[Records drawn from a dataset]
++++++

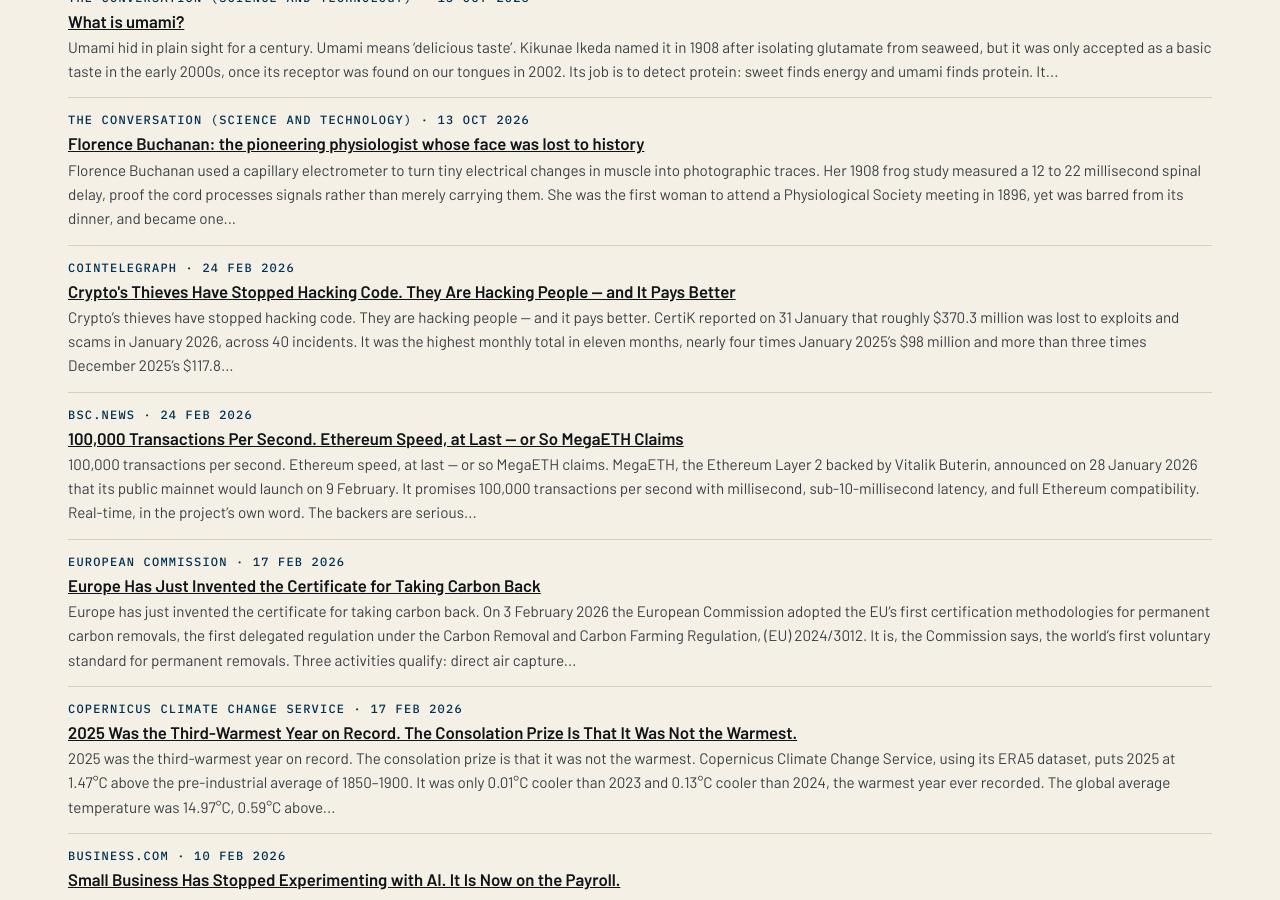
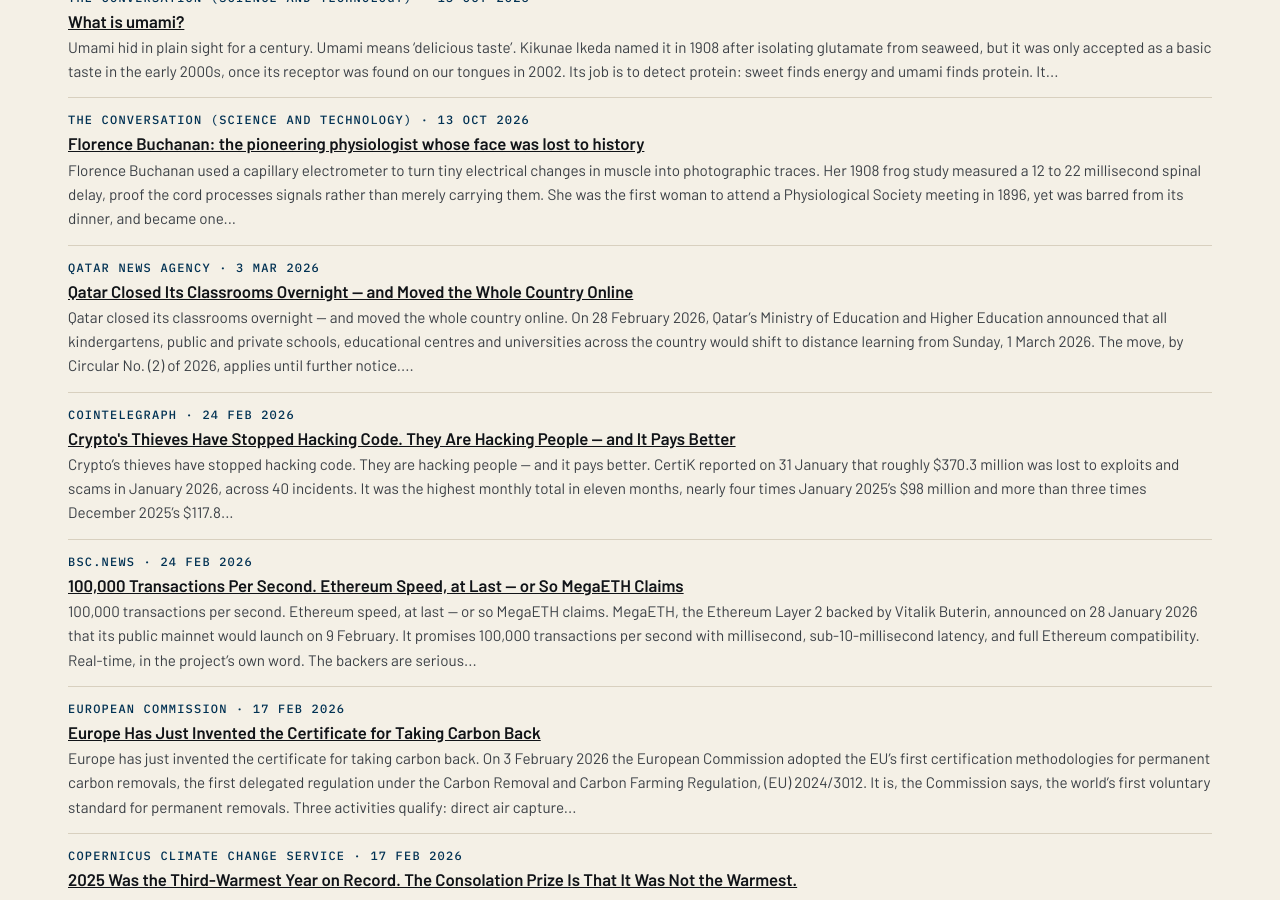
Before and after one commit to katz-news/katz.news, a Jekyll site: the page built from briefs/index.html, in a window 1280 px wide and 900 px high, scrolled down 14549 px. Built offline with Jekyll 4.4.1, drawn with Linux system fonts in a browser that asks for light colours.

Commit message:
Publish 2026-11-06

```diff
--- a/_data/build.yml
+++ b/_data/build.yml
@@ -1 +1 @@
-published_at: 2026-11-06T19:07:56Z
+published_at: 2026-11-06T19:08:44Z
--- /dev/null
+++ b/_posts/briefs/2026-11-06-qatar-closed-its-classrooms-overnight-and-moved-the-whole-country-online.md
@@ -0,0 +1,19 @@
+---
+published: true
+title: Qatar Closed Its Classrooms Overnight — and Moved the Whole Country Online
+date: 2026-03-03
+section: education
+source_name: Qatar News Agency
+source_url: https://qna.org.qa/en/news/news-details?id=education-ministry-announces-shift-to-distance-learning-for-all-educational-levels-and-universities-starting-tomorrow&date=28/02/2026
+---
+Qatar closed its classrooms overnight — and moved the whole country online.
+
+On 28 February 2026, Qatar's Ministry of Education and Higher Education announced that all kindergartens, public and private schools, educational centres and universities across the country would shift to distance learning from Sunday, 1 March 2026. The move, by Circular No. (2) of 2026, applies until further notice.
+
+The ministry called it a precautionary and organisational measure, with a safe learning environment for students, teachers and administrative staff as the priority. Schools were instructed to inform parents and students of the approved communication channels and to verify that every student could access the learning platforms.
+
+Private schools and kindergartens suspended physical attendance; nurseries were granted official leave. Other Gulf states moved the same day, as regional tensions rose — though the ministry itself cited only precautionary and organisational reasons.
+
+Precautionary, not panicky. A whole national school system, relocated to the internet with one evening's notice.
+
+Conclusion: distance learning is not a backup plan, but rather the plan — at least until further notice.
```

++++++

All lines in the preceding records that hold the word "briefs" need to be copied.

Exercise output:
Before and after one commit to katz-news/katz.news, a Jekyll site: the page built from briefs/index.html, in a window 1280 px wide and 900 px high, scrolled down 14549 px. Built offline with Jekyll 4.4.1, drawn with Linux system fonts in a browser that asks for light colours.
+++ b/_posts/briefs/2026-11-06-qatar-closed-its-classrooms-overnight-and-moved-the-whole-country-online.md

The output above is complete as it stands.